is a nurse residency program. The pros and cons of residency program need to be evaluated with both short- and long-term results. According to RN Work Project, 17.9% of nurses left within the first year of starting their first job. Organizations are tasked with the evaluation of cost of turnover verses cost of a residency program. Findings from the RN Work Project (a 10-year longitudinal study, completed in 2016), as well as the Louisiana’s 2019 Nursing Workforce Demand Report were reviewed. Historical data for the organization related to retention and turnover were examined. Based on the findings the team embarked on developing a residency program for novice nurses.

Description: A nursing team was formed led by a nurse educator to address the on-boarding of new nurses. A literature review was conducted related to Patricia Benner’s “Novice to Expert Nursing Theory” and the pros and cons of residency programs. The practice transition accreditation program (PTAP) accreditation by the ANCC guideline
for nurse residency programs were reviewed and incorporated into the program. This accreditation sets the global standard for residency programs that transition registered nurses into new practice settings.

This program aligns with the mission and values of our organization. The program was designed as a 12-month foundational program offering support, education, and training to assist in the transition to a competent registered nurse. Completion of knowledge exams and confidence surveys are assigned throughout the program. Surveys are re-assigned at various times during the 12 months to evaluate the efficacy of the program and assist with seminar topics. The program involved classroom, simulation, and computer-based training. Sessions are facilitated by professional development director, clinical educators, or subject matter experts.

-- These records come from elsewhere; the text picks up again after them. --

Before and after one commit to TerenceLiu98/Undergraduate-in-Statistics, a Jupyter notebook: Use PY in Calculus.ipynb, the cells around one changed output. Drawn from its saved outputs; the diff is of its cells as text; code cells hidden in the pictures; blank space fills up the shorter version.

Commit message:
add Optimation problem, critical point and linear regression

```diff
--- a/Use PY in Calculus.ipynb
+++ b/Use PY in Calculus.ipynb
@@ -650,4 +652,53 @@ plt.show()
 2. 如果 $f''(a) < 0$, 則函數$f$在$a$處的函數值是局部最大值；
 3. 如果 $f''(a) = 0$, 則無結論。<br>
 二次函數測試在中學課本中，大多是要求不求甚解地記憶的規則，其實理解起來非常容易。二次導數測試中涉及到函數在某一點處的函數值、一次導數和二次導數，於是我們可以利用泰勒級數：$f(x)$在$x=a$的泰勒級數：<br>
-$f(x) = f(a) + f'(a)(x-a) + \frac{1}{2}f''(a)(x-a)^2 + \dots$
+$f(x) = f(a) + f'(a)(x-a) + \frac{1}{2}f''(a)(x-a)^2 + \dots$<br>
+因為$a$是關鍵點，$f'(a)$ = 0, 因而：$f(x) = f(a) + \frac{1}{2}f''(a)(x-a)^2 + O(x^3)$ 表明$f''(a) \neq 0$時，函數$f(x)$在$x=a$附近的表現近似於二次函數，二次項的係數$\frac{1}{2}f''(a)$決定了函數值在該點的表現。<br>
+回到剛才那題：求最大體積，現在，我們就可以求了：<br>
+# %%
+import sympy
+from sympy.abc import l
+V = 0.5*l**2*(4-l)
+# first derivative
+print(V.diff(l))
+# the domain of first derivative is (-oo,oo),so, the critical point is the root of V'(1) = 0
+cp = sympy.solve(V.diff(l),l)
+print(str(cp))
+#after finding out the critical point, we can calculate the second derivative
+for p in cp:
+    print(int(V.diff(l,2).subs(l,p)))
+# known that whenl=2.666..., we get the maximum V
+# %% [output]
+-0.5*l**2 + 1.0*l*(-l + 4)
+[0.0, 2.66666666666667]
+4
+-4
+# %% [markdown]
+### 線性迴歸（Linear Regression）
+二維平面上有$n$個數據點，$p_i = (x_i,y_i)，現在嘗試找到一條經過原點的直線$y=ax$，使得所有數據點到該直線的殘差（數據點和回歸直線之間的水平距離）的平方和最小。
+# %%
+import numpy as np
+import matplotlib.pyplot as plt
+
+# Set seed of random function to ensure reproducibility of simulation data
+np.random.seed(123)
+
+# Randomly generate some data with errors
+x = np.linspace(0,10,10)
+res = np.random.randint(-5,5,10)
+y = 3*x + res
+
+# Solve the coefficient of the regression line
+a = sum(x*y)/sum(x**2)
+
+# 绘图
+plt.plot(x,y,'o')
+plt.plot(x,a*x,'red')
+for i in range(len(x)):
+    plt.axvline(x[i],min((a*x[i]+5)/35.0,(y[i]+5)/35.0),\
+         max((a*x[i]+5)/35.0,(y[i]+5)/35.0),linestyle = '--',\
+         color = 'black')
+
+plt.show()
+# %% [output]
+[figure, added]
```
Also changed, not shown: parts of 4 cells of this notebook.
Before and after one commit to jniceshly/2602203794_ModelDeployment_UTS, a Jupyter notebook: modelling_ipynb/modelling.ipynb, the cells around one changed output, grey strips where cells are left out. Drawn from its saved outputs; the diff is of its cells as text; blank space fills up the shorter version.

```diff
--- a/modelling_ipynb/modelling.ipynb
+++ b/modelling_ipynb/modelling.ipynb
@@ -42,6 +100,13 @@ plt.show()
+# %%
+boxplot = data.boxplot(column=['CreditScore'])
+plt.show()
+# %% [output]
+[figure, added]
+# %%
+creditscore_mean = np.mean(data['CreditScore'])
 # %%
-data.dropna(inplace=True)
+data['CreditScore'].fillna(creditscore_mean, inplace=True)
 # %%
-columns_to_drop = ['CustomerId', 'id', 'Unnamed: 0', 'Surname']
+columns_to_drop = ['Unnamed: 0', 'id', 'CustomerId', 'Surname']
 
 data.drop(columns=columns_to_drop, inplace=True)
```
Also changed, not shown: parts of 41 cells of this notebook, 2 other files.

During the 12-month residency, each nurse resident will complete and present an evidence-based project. Residents are encouraged to support quality indicators and other processes that can be improved when choosing topics for the evidence-based practice projects. Projects are presented during the completion ceremony at the end of the program.

Evaluation and outcomes: In 2020-2021, there are approximately 223 nurse residents enrolled in the program, of which 49 will be set to graduate the program in February and 45 in July 2021. This program has resulted in increased nurse retention and nurse satisfaction.